From the first pitch to the last, Altuve has been in control of this at-bat. He knows where his zone is, but it’s up to the pitcher to come to him. A borderline pitch to Aaron Judge or any other professional player with height for that matter is going to be a ball to Altuve, plain and simple. Altuve holds the at-bat in his hand. This is a guy who controls his game and the game around him. He’s got it all.

So Who Wins?

Altuve. It’s Altuve. If it’s not Altuve, I’ll buy a Yankees hat and wear it all next season. Coming from a Red Sox/Mets fan, you know that’s a strong gut feeling I have to risk debasing myself and losing the respect of my friends and family. That being said, I LOVE AARON JUDGE. When I was lucky enough to meet him after a performance of Kinky Boots, I straight up told him, “I am so glad I live in the city where the league’s best young player plays.” He smiled and said “thank you that means lot.” I promptly died due to the immense insanity of meeting Aaron Judge and his mother, who is the absolute nicest.

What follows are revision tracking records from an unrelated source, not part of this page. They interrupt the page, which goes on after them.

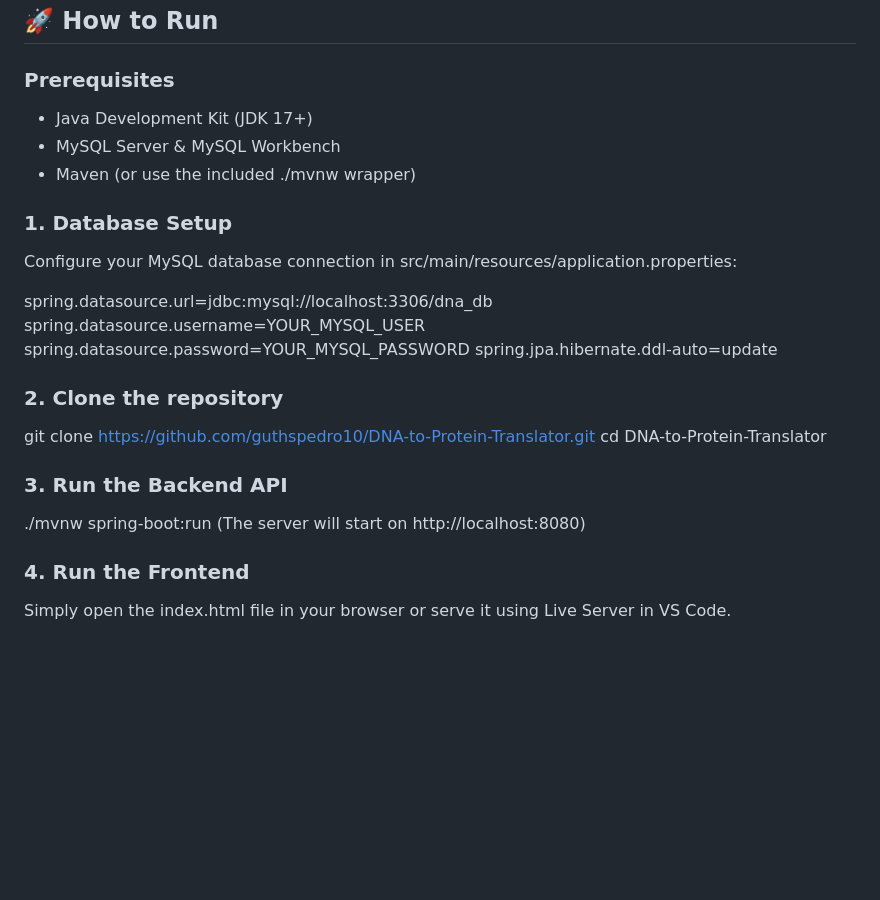
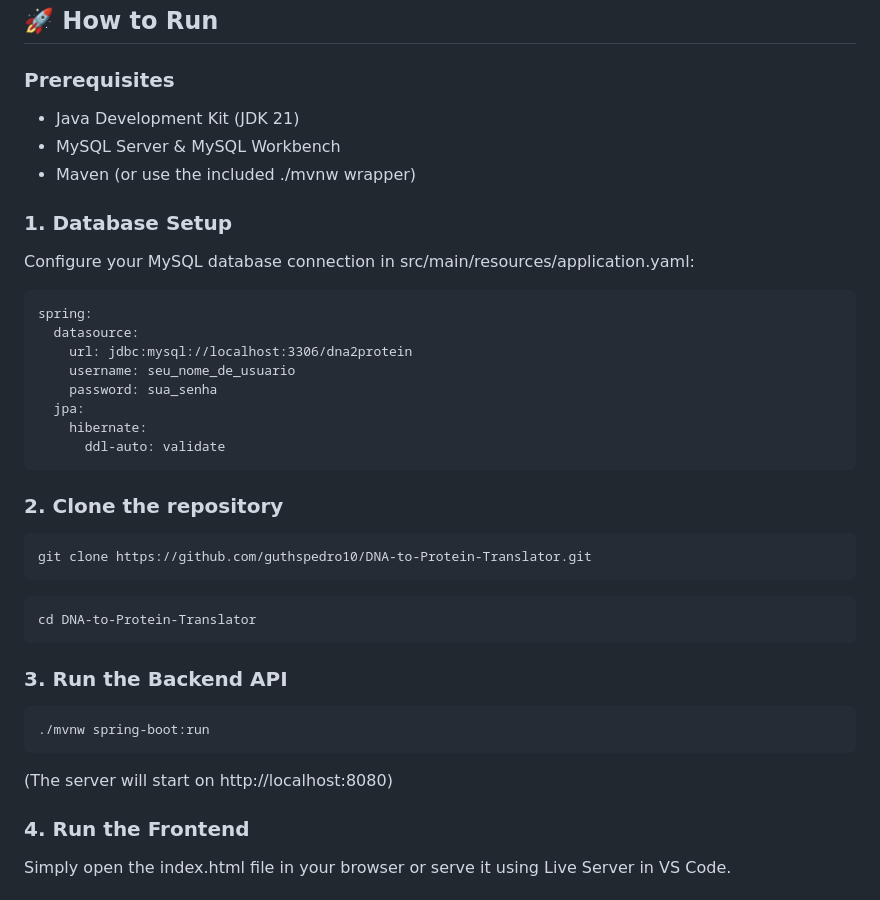
Before and after one commit to guthspedro10/DNA-to-Protein-Translator, a Markdown page: README.md, the part around one of its changes. GitHub-like rendering; blank space fills up the shorter version.

Commit message:
Revise README for project clarity and updates
Updated project details, Java version, and database configuration instructions in README.md.

````diff
--- a/README.md
+++ b/README.md
@@ -82,24 +77,34 @@ Response (200 OK):
 ## 🚀 How to Run
 
 ### Prerequisites
-- Java Development Kit (JDK 17+)
+- Java Development Kit (JDK 21)
 - MySQL Server & MySQL Workbench
 - Maven (or use the included ./mvnw wrapper)
 
 ### 1. Database Setup
-Configure your MySQL database connection in src/main/resources/application.properties:
-
-spring.datasource.url=jdbc:mysql://localhost:3306/dna_db
-spring.datasource.username=YOUR_MYSQL_USER
-spring.datasource.password=YOUR_MYSQL_PASSWORD
-spring.jpa.hibernate.ddl-auto=update
+Configure your MySQL database connection in src/main/resources/application.yaml:
+```
+spring:
+  datasource:
+    url: jdbc:mysql://localhost:3306/dna2protein
+    username: seu_nome_de_usuario
+    password: sua_senha
+  jpa:
+    hibernate:
+      ddl-auto: validate
+```
 
 ### 2. Clone the repository
+```
 git clone https://github.com/guthspedro10/DNA-to-Protein-Translator.git
+```
+```
 cd DNA-to-Protein-Translator
-
+```
 ### 3. Run the Backend API
+```
 ./mvnw spring-boot:run
+```
 (The server will start on http://localhost:8080)
 
 ### 4. Run the Frontend
````
Also changed, not shown: other parts of README.md (+11 -16 lines).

Altuve has done the incredible. He’s competing at the highest level, overcoming insane odds to get where he is today. He narrowly missed out last year, and this year he’s earned every ounce of that MVP award and the ring he led the Astros to in 2017.

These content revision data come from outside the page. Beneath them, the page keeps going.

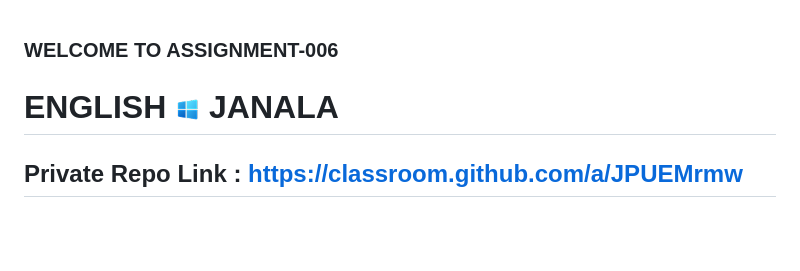
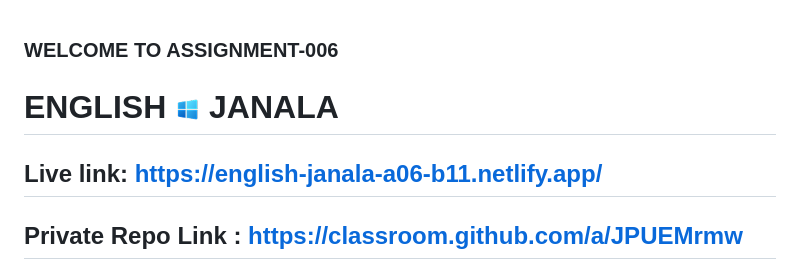
Before and after one commit to najmussakib2142/english-janala, a Markdown page: README.md, the part around the change. GitHub-like rendering; blank space fills up the shorter version.

Commit message:
Add live link to README

```diff
--- a/README.md
+++ b/README.md
@@ -1,6 +1,7 @@
 ### WELCOME TO ASSIGNMENT-006
 # ENGLISH <img width="25px" src="./assets/logo.png" /> JANALA
 
+## Live link: https://english-janala-a06-b11.netlify.app/
 ## Private Repo Link : https://classroom.github.com/a/JPUEMrmw
 
  **📅 Deadline For 60 marks**: 17th March , 2025 ( 11:59 pm ⏱️)
```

Justin Colombo is a 2017 Broadway Show Softball League All-Star at 3B/SS. He's essentially the Manny Machado of the Kinky Boots team. Justin has been writing about Baseball since he was a little kid. Now that being an actor in NYC has given him a lot of free time, in 2015 he decided to take his passion public and founded Three Up, Three Down as a way to express his love for the game. From there, Three Up, Three Down grew from a hobby to an obsession. After years of growth and one insult from MLB's Historian, Justin launched The Turf, a way to expand into all areas of the sporting world. Follow him on Instagram and Twitter. LET'S. GO. METS.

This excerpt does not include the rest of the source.